Oh, and Rafiki? Well, John Kani’s version is more muted, which is a huge shame. You almost forget the South African actor is in this movie.
But, hey, I did like some portrayals better this time around.
Scar is one. Voiced by Chiwetel Ejiofor, this version of the best lion is more subtly evil, overflowing with bile and hate, rather than the obvious, over-the-top villain in the 1994 flick. His line delivery lingers, almost growling each remark to the various characters in the flick. And because Scar is visibly malnourished when compared to the near perfect specimens of Mufasa and Simba, his anguish and pain is more understandable.
Timon and Pumba too, played by Billy Eichner and Seth Rogan respectively, perfectly captured the meerkat and warthog’s odd but familial relationship. Their dialogue at times, strangely enough for a Disney movie, also pokes fun at the movie itself. While some jokes have been updated to add some degree of 2019 relatability to newer viewers. Beyond that, it’s the same Timon and Pumba lines and moments you loved from 24 years ago. But again, wisecracking works in cartoons, not in something that resembles a David Attenborough special.
But that’s really the thing. Why would anyone want or need to remake an almost perfect movie?
Watching the 2019 Lion King will make you wish you rather watched the 1994 version instead. You’ll be able to deliver it line by line depending on how many times you’ve seen the first movie. Hell, it’s impossible to spoil it. And perhaps it’s because of this almost CTRL-C portrayal that this movie loses its heart.
Watching the Lion King 2019 will make you wish you rather watched the 1994 version instead
I’d have loved a slightly different plot line. What if Mufasa didn’t die in the stampede? What if it were the hyenas that killed the king?
I would’ve taken a different perspective from another animal too. A tale narrated by Zazu (voiced by John Oliver), or a deeper look at Nala and the remaining lionesses’ anguish and struggles after both Simba and Mufasa depart them.
So, same plot. Same characters. Almost exactly the same lines and songs. And similar plot. Just, more pixels. So why watch it?
I have to reiterate: it’s beautiful. You probably won’t see another live-action CGI movie that looks anything like this for a good while. But, while the technological advancements should be applauded, and regarded as brilliant, visuals and technology does age. The heart and soul of a movie doesn’t.
24 years later, and the 1994 Lion King is still as fresh and relevant as ever. Will the 2019 edition enjoy a similar legacy?

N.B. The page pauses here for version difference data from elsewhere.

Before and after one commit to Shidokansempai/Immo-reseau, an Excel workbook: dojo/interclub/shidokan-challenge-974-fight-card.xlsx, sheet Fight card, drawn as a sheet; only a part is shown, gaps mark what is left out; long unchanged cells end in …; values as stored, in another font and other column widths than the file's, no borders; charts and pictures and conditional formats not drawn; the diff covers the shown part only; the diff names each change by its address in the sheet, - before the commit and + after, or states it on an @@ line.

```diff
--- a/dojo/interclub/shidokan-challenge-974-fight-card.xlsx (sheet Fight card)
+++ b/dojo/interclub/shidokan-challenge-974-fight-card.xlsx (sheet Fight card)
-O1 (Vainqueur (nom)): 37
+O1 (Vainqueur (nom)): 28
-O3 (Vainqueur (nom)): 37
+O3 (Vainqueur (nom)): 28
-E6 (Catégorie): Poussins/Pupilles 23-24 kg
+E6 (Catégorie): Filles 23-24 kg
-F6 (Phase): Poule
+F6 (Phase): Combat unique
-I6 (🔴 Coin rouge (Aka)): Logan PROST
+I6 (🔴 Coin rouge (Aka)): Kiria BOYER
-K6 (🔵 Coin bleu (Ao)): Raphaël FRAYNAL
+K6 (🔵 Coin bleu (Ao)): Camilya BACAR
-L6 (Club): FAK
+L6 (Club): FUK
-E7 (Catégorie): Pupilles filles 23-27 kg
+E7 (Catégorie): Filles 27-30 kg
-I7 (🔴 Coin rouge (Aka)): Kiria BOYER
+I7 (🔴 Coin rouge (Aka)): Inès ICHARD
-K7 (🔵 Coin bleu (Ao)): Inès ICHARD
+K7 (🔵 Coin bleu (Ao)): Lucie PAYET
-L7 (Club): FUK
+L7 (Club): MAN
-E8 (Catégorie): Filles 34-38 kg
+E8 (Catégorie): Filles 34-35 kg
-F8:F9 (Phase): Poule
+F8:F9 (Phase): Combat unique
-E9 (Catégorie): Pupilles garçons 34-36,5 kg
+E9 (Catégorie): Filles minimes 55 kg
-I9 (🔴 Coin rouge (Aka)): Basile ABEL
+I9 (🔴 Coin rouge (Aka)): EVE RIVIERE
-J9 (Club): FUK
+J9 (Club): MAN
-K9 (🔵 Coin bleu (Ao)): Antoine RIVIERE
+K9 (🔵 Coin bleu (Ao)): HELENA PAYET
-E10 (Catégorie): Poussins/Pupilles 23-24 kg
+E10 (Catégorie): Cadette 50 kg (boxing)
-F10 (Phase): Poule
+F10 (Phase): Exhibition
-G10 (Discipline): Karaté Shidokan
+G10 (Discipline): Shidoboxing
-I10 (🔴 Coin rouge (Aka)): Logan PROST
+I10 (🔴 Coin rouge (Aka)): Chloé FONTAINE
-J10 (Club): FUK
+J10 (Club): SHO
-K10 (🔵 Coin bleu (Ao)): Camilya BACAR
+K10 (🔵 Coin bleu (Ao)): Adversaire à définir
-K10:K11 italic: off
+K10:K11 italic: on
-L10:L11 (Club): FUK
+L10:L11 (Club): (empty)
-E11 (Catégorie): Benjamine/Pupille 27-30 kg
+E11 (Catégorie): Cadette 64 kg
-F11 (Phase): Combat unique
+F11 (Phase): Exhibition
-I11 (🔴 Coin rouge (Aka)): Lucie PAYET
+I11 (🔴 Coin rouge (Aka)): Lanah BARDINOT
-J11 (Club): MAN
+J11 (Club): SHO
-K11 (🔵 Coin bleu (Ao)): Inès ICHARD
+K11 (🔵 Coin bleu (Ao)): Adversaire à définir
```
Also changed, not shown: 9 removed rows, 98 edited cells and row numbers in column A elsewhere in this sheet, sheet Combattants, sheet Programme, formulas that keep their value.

Ironically, after all those years of laughing at my parents for using this line, the 2019 Lion King is the perfect case of “they just don’t make things like they used to”.
All images: Disney Enterprises